> **Entries supplied**

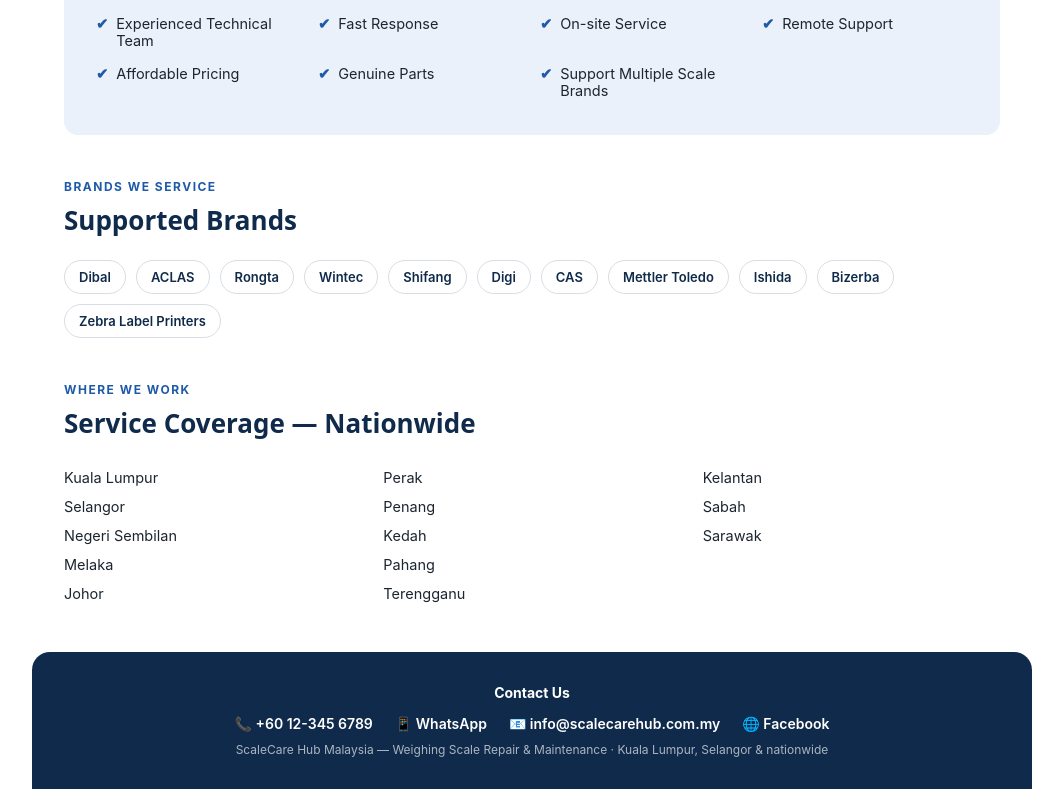
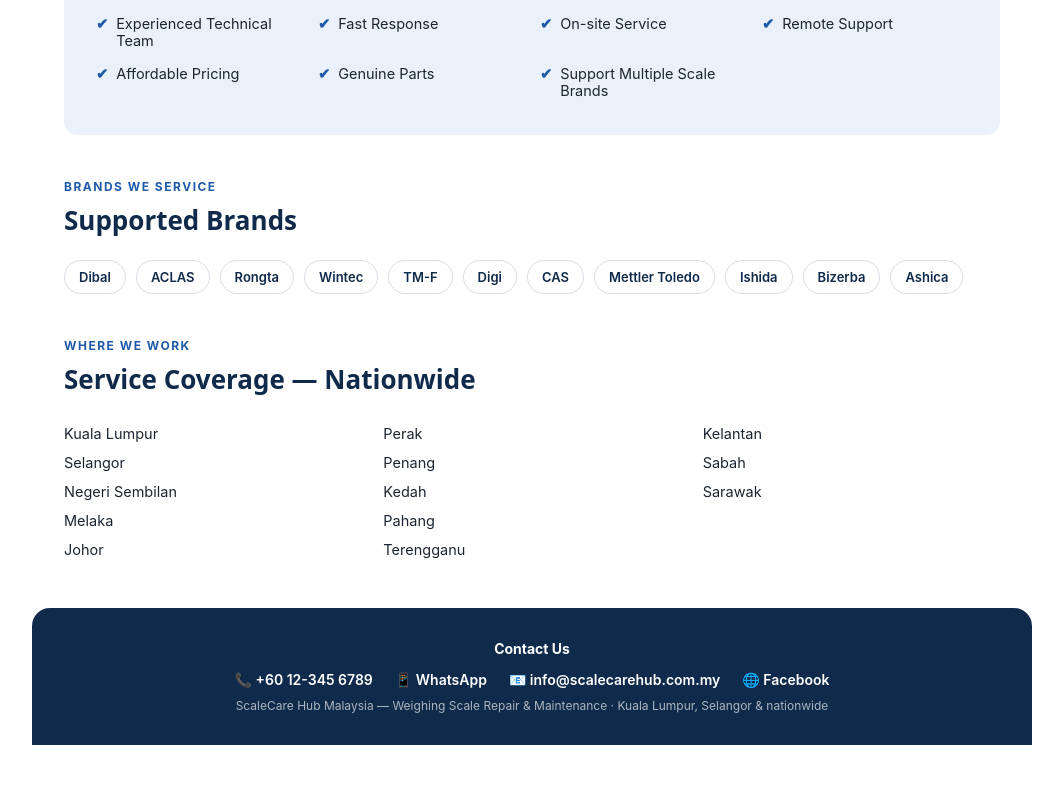
Before and after one commit to rdyb87/myscalecare, a plain HTML site: page index.html in a window 1280 px wide. Shown: the part 1085-1874 px from the top of the page, without its empty margins (108-1171 px from the left). After the commit the page ends 1830 px from the top, so only its background shows below. Drawn offline with Linux system fonts and the light colour scheme.

Commit message:
Update index.html

```diff
--- a/index.html
+++ b/index.html
@@ -75,9 +75,9 @@
     <h2>Supported Brands</h2>
     <div class="sch-brands">
       <span class="sch-pill">Dibal</span><span class="sch-pill">ACLAS</span><span class="sch-pill">Rongta</span>
-      <span class="sch-pill">Wintec</span><span class="sch-pill">Shifang</span><span class="sch-pill">Digi</span>
+      <span class="sch-pill">Wintec</span><span class="sch-pill">TM-F</span><span class="sch-pill">Digi</span>
       <span class="sch-pill">CAS</span><span class="sch-pill">Mettler Toledo</span><span class="sch-pill">Ishida</span>
-      <span class="sch-pill">Bizerba</span><span class="sch-pill">Zebra Label Printers</span>
+      <span class="sch-pill">Bizerba</span><span class="sch-pill">Ashica</span>
     </div>
   </div>
 
```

> **Aim of the task**
Every line of the material above must be written out exactly, with no pictures.

> **Answer space**
Before and after one commit to rdyb87/myscalecare, a plain HTML site: page index.html in a window 1280 px wide. Shown: the part 1085-1874 px from the top of the page, without its empty margins (108-1171 px from the left). After the commit the page ends 1830 px from the top, so only its background shows below. Drawn offline with Linux system fonts and the light colour scheme.

Commit message:
Update index.html

```diff
--- a/index.html
+++ b/index.html
@@ -75,9 +75,9 @@
     <h2>Supported Brands</h2>
     <div class="sch-brands">
       <span class="sch-pill">Dibal</span><span class="sch-pill">ACLAS</span><span class="sch-pill">Rongta</span>
-      <span class="sch-pill">Wintec</span><span class="sch-pill">Shifang</span><span class="sch-pill">Digi</span>
+      <span class="sch-pill">Wintec</span><span class="sch-pill">TM-F</span><span class="sch-pill">Digi</span>
       <span class="sch-pill">CAS</span><span class="sch-pill">Mettler Toledo</span><span class="sch-pill">Ishida</span>
-      <span class="sch-pill">Bizerba</span><span class="sch-pill">Zebra Label Printers</span>
+      <span class="sch-pill">Bizerba</span><span class="sch-pill">Ashica</span>
     </div>
   </div>
 
```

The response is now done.